Federal regulators, taking aim at a common tactic used in mortgage frauds, will look at a nationwide ban on companies' charging upfront fees for helping homeowners modify loans to avoid foreclosures. The move comes as federal and state officials plan to expand a crackdown on mortgage-related scams to other schemes that prey on debt-ridden consumers desperate to stay financially afloat during the recession. "Working together, we can send a clear and straightforward message: If you perpetrate mortgage fraud . . . we will find you and we will charge you and we will put you in jail," U.S. Atty.
September 17, 2009 |
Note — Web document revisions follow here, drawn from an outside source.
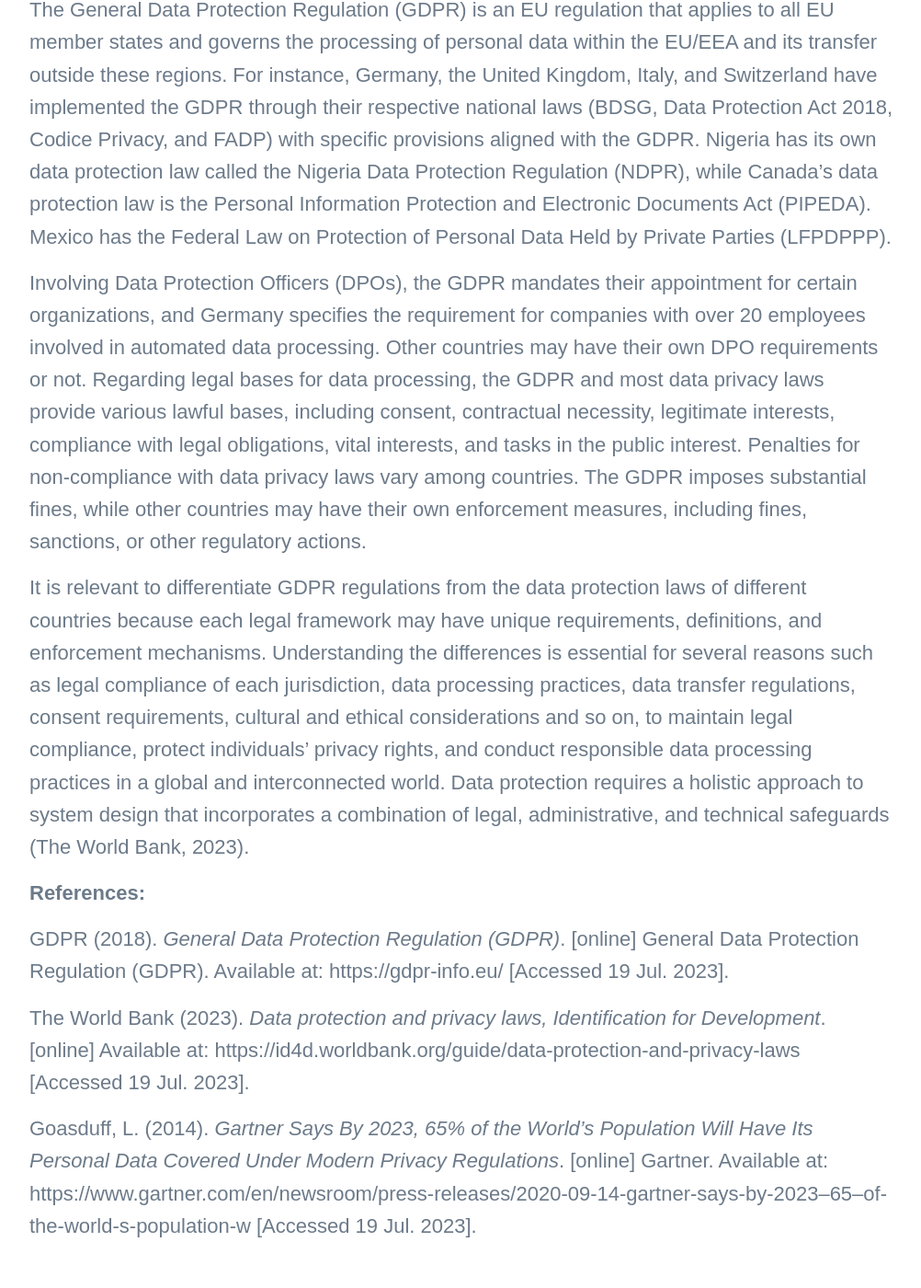
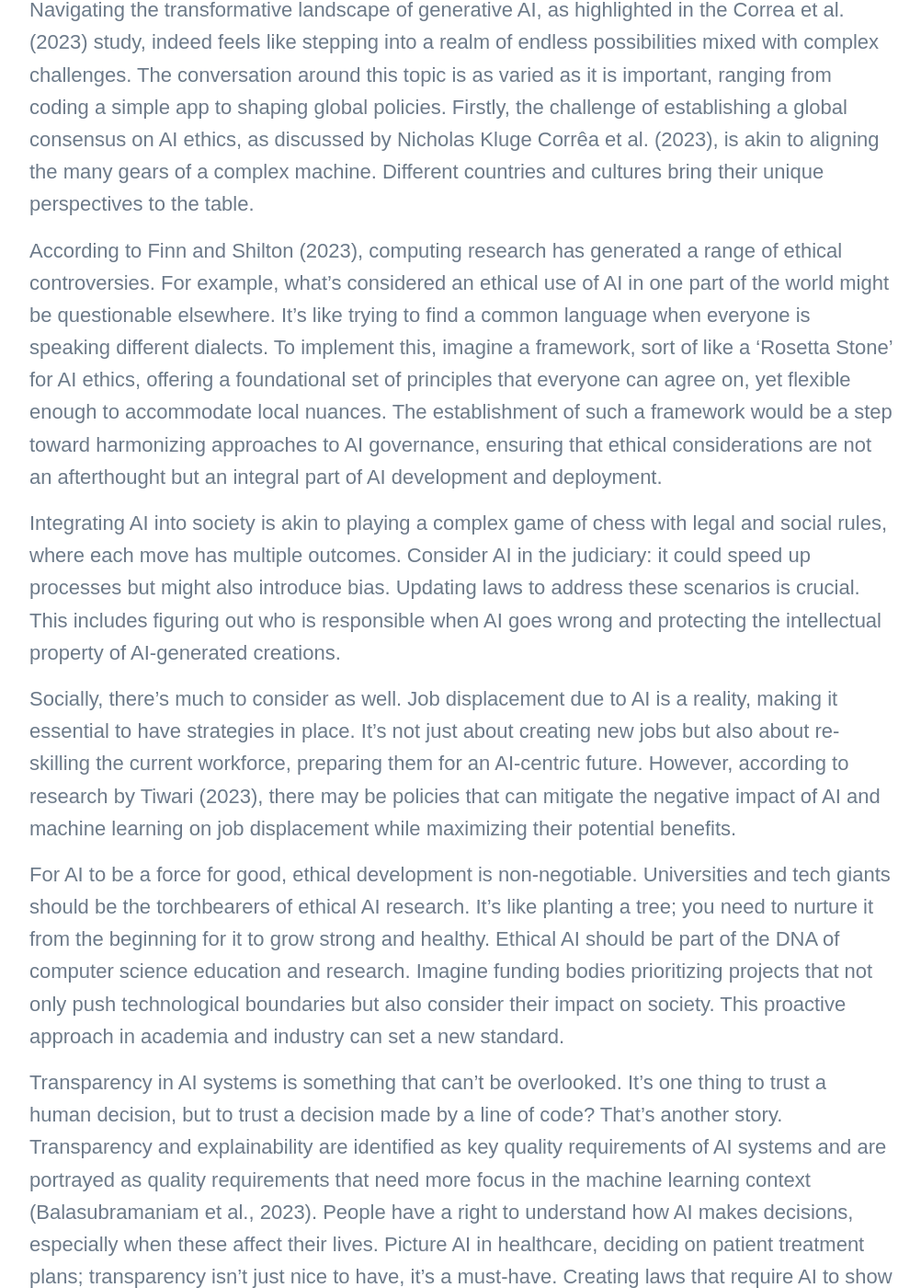
Before and after one commit to DaisyIpatzi/daisyipatzi.github.io, a Jekyll site: the page built from _posts/2024-03-25-ethics-in-computing.md, in a window 1280 px wide and 1400 px high, scrolled down 852 px. Shown: the whole window at 92% size, without its empty margins (138-1140 px from the left). Built offline with Jekyll 4.4.1, drawn with Linux system fonts in a browser that asks for light colours; nearby versions of some CDN libraries; some web fonts are replaced; some of the changed text lies outside the part shown.

Commit message:
Update 2024-03-25-ethics-in-computing.md

```diff
--- a/_posts/2024-03-25-ethics-in-computing.md
+++ b/_posts/2024-03-25-ethics-in-computing.md
@@ -1,22 +1,40 @@
 ---
-title: 'Importance of comparing the rules of the GDPR with similar compliance laws from other countries'
-date: 2023-07-19 00:00:00
-description: 'Essay: Summary Post 2 | Module 3: Deciphering Big Data'
-featured_image: '/images/demo/gdpr_world.jpg'
+title: 'Shaping the Future: Navigating the Ethical and Societal Implications of Generative AI'
+date: 2024-03-25 00:00:00
+description: 'Exploring the intricate challenges and ethical dimensions of incorporating generative AI into various aspects of society, emphasizing the importance of global consensus, legal flexibility, and responsible innovation in tech governance.'
+featured_image: '/images/demo/ethics-code.jpg'
 ---
 
-## Importance of comparing the rules of the GDPR with similar compliance laws from other countries
+## Shaping the Future: Navigating the Ethical and Societal Implications of Generative AI
 
-The General Data Protection Regulation (GDPR) is an EU regulation that applies to all EU member states and governs the processing of personal data within the EU/EEA and its transfer outside these regions. For instance, Germany, the United Kingdom, Italy, and Switzerland have implemented the GDPR through their respective national laws (BDSG, Data Protection Act 2018, Codice Privacy, and FADP) with specific provisions aligned with the GDPR. Nigeria has its own data protection law called the Nigeria Data Protection Regulation (NDPR), while Canada's data protection law is the Personal Information Protection and Electronic Documents Act (PIPEDA). Mexico has the Federal Law on Protection of Personal Data Held by Private Parties (LFPDPPP).
+Navigating the transformative landscape of generative AI, as highlighted in the Correa et al. (2023) study, indeed feels like stepping into a realm of endless possibilities mixed with complex challenges. The conversation around this topic is as varied as it is important, ranging from coding a simple app to shaping global policies. Firstly, the challenge of establishing a global consensus on AI ethics, as discussed by Nicholas Kluge Corrêa et al. (2023), is akin to aligning the many gears of a complex machine. Different countries and cultures bring their unique perspectives to the table.
 
-Involving Data Protection Officers (DPOs), the GDPR mandates their appointment for certain organizations, and Germany specifies the requirement for companies with over 20 employees involved in automated data processing. Other countries may have their own DPO requirements or not. Regarding legal bases for data processing, the GDPR and most data privacy laws provide various lawful bases, including consent, contractual necessity, legitimate interests, compliance with legal obligations, vital interests, and tasks in the public interest. Penalties for non-compliance with data privacy laws vary among countries. The GDPR imposes substantial fines, while other countries may have their own enforcement measures, including fines, sanctions, or other regulatory actions.
+According to Finn and Shilton (2023), computing research has generated a range of ethical controversies. For example, what's considered an ethical use of AI in one part of the world might be questionable elsewhere. It's like trying to find a common language when everyone is speaking different dialects. To implement this, imagine a framework, sort of like a 'Rosetta Stone' for AI ethics, offering a foundational set of principles that everyone can agree on, yet flexible enough to accommodate local nuances. The establishment of such a framework would be a step toward harmonizing approaches to AI governance, ensuring that ethical considerations are not an afterthought but an integral part of AI development and deployment.
 
-It is relevant to differentiate GDPR regulations from the data protection laws of different countries because each legal framework may have unique requirements, definitions, and enforcement mechanisms. Understanding the differences is essential for several reasons such as legal compliance of each jurisdiction, data processing practices, data transfer regulations, consent requirements, cultural and ethical considerations and so on, to maintain legal compliance, protect individuals' privacy rights, and conduct responsible data processing practices in a global and interconnected world. Data protection requires a holistic approach to system design that incorporates a combination of legal, administrative, and technical safeguards (The World Bank, 2023).
+Integrating AI into society is akin to playing a complex game of chess with legal and social rules, where each move has multiple outcomes. Consider AI in the judiciary: it could speed up processes but might also introduce bias. Updating laws to address these scenarios is crucial. This includes figuring out who is responsible when AI goes wrong and protecting the intellectual property of AI-generated creations.
+
+Socially, there's much to consider as well. Job displacement due to AI is a reality, making it essential to have strategies in place. It's not just about creating new jobs but also about re-skilling the current workforce, preparing them for an AI-centric future. However, according to research by Tiwari (2023), there may be policies that can mitigate the negative impact of AI and machine learning on job displacement while maximizing their potential benefits.
+
+For AI to be a force for good, ethical development is non-negotiable. Universities and tech giants should be the torchbearers of ethical AI research. It’s like planting a tree; you need to nurture it from the beginning for it to grow strong and healthy. Ethical AI should be part of the DNA of computer science education and research. Imagine funding bodies prioritizing projects that not only push technological boundaries but also consider their impact on society. This proactive approach in academia and industry can set a new standard.
+
+Transparency in AI systems is something that can’t be overlooked. It’s one thing to trust a human decision, but to trust a decision made by a line of code? That’s another story. Transparency and explainability are identified as key quality requirements of AI systems and are portrayed as quality requirements that need more focus in the machine learning context (Balasubramaniam et al., 2023). People have a right to understand how AI makes decisions, especially when these affect their lives. Picture AI in healthcare, deciding on patient treatment plans; transparency isn’t just nice to have, it’s a must-have. Creating laws that require AI to show its workings, much like the GDPR in Europe, could be a game-changer.
+
+For those of us immersed in technology, the ascent of AI marks a pivotal shift. It's no longer sufficient to be adept at coding or software development alone. In this era, being tech-savvy extends to having an acute ethical awareness – understanding how our work influences society. It's about staying abreast of the evolving landscape of AI ethics, recognizing the weight of the decisions we make in algorithm design and data handling. More importantly, it involves championing responsible AI practices within our organizations, ensuring that the technology we create or implement upholds ethical standards and societal values. Professional organizations play a crucial role in this transformation. They can provide targeted AI ethics training, helping practitioners navigate these complex waters. Furthermore, by weaving ethical considerations into professional codes of conduct, these bodies establish a culture of responsibility that transcends individual efforts, creating a community-wide commitment to ethical tech development.
+
+Wrapping this up, we’re at a decisive moment with AI. The path we choose now will shape not just technology but society itself. It's crucial to balance innovation with responsibility, integrating ethical foresight into our technological pursuits. By focusing on ethics, transparency, and societal well-being, AI can transcend its role as a mere tool; it can become a powerful catalyst for positive change, driving forward equitable and sustainable advancements that benefit humanity as a whole.
+
+Summing up, our journey through the transformative landscape of generative AI necessitates a thoughtful and multifaceted strategy that encompasses global collaboration for ethical norms, adaptive legal frameworks, and a renewed sense of professional responsibility. The key is to weave ethical considerations into the very fabric of AI development and application. By doing so, we can capitalize on the immense potential of AI to propel societal advancement, while consciously sidestepping the pitfalls that accompany such revolutionary technology.
+
+Our role, whether as policymakers, researchers, industry professionals, or engaged citizens, is to actively shape an AI-empowered future that aligns with the ideals of equity, justice, and shared human values. This is not just about avoiding harm or regulatory compliance; it's about envisioning and steering towards a future where AI acts as a catalyst for positive change, enhancing human capabilities and addressing pressing global challenges.
+
+In essence, as we stand at this crossroads, the choices we make and the actions we take in governing AI will profoundly influence not only the trajectory of technological evolution but also the future societal landscape. Let's ensure these decisions are imbued with a deep understanding of their long-reaching impact and are guided by a commitment to the betterment of humanity. The generative AI revolution offers us a unique opportunity – a chance to redefine the relationship between technology and society for generations to come. Let's seize this moment with wisdom, foresight, and an unwavering commitment to ethical integrity.
 
 **References:**
 
-GDPR (2018). _General Data Protection Regulation (GDPR)_. [online] General Data Protection Regulation (GDPR). Available at: https://gdpr-info.eu/ [Accessed 19 Jul. 2023].
+Balasubramaniam, N., Kauppinen, M., Rannisto, A., Hiekkanen, K. and Kujala, S. (2023). Transparency and Explainability of AI Systems: From Ethical Guidelines to Requirements. _Information and Software Technology_, 159, p.107197. doi:https://doi.org/10.1016/j.infsof.2023.107197.
 
-The World Bank (2023). _Data protection and privacy laws, Identification for Development_. [online] Available at: https://id4d.worldbank.org/guide/data-protection-and-privacy-laws [Accessed 19 Jul. 2023].
+Finn, M. and Shilton, K. (2023). Ethics governance development: The case of the Menlo Report. _Sage Journals_, 53(3), p.030631272311517-030631272311517. doi:https://doi.org/10.1177/03063127231151708.
 
-Goasduff, L. (2014). _Gartner Says By 2023, 65% of the World’s Population Will Have Its Personal Data Covered Under Modern Privacy Regulations_. [online] Gartner. Available at: https://www.gartner.com/en/newsroom/press-releases/2020-09-14-gartner-says-by-2023--65--of-the-world-s-population-w [Accessed 19 Jul. 2023].
+Nicholas Kluge Corrêa, Galvão, C., James William Santos, Carolina Del Pino, Edson Pontes Pinto, Karen, C., Massmann, D., Mambrini, R., Luiza Galvão and Terem, E. (2023). Worldwide AI ethics: A review of 200 guidelines and recommendations for AI governance. _arXiv (Cornell University)_, 4(10), pp.100857–100857. doi:https://doi.org/10.1016/j.patter.2023.100857.
+
+Tiwari, R. (2023). The Impact of AI and Machine Learning on Job Displacement and Employment Opportunities. _INTERNATIONAL JOURNAL OF SCIENTIFIC RESEARCH IN ENGINEERING AND MANAGEMENT_, [online] 07(01). doi:https://doi.org/10.55041/ijsrem17506.
```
The number of mortgage fraud cases under investigation by the FBI has risen about 63% since last year, according to bureau Director Robert S. Mueller III. There were more than 2,600 cases pending as of July 31, up from about 1,600 cases in fiscal 2008, Mueller told the Senate Judiciary Committee. Most of the cases involved losses of more than $1 million, he said.
August 11, 2009 |
A Beverly Hills real estate agent to the stars and an appraiser were convicted Monday on federal charges of conspiracy and bank fraud for their roles in a multimillion-dollar Westside real estate fraud ring, but jurors couldn't reach a verdict on another prominent agent accused of being part of the scheme. Real estate agent Kyle Grasso, 38, and licensed appraiser Lila Rizk, 42, were found guilty of multiple counts of conspiracy, bank fraud and loan fraud for their participation in a scheme in which banks lost more than $40 million on loans totaling $142 million.
April 8, 2009 |
Two dozen people have been charged with racketeering in connection with an allegedly fraudulent mortgage scheme run by a street gang member, according to an indictment unsealed Tuesday in federal court in San Diego. The group allegedly profited from loans arranged for amounts in excess of the price of the homes, among other tactics. The homes went into foreclosure soon after they were sold, according to the indictment.
March 17, 2009 |
Stepped-up law enforcement and increased banking scrutiny appear to be curbing the rate of mortgage fraud in some areas of the country, including California and Nevada, prompting determined schemers to take their business to other states. Nearly a year after the FBI set up a task force in Southern California, the state has dropped from fourth place to eighth for mortgage fraud, according to a report released Monday by the Mortgage Asset Research Institute, a branch of data firm LexisNexis.
February 12, 2009 |
A suspect in a nationwide mortgage fraud scheme who fled the country was caught at the Canadian border with $1 million in Swiss bank certificates and $70,000 stuffed in his cowboy boots, authorities said Wednesday. Christopher J. Warren, 27, also was carrying 4 ounces of platinum valued at $1,420 an ounce when he was arrested early Wednesday while entering the United States at Buffalo, N.Y. After he disappeared Feb. 3, Warren was charged with conspiracy, fraud and conducting a continuing financial crime.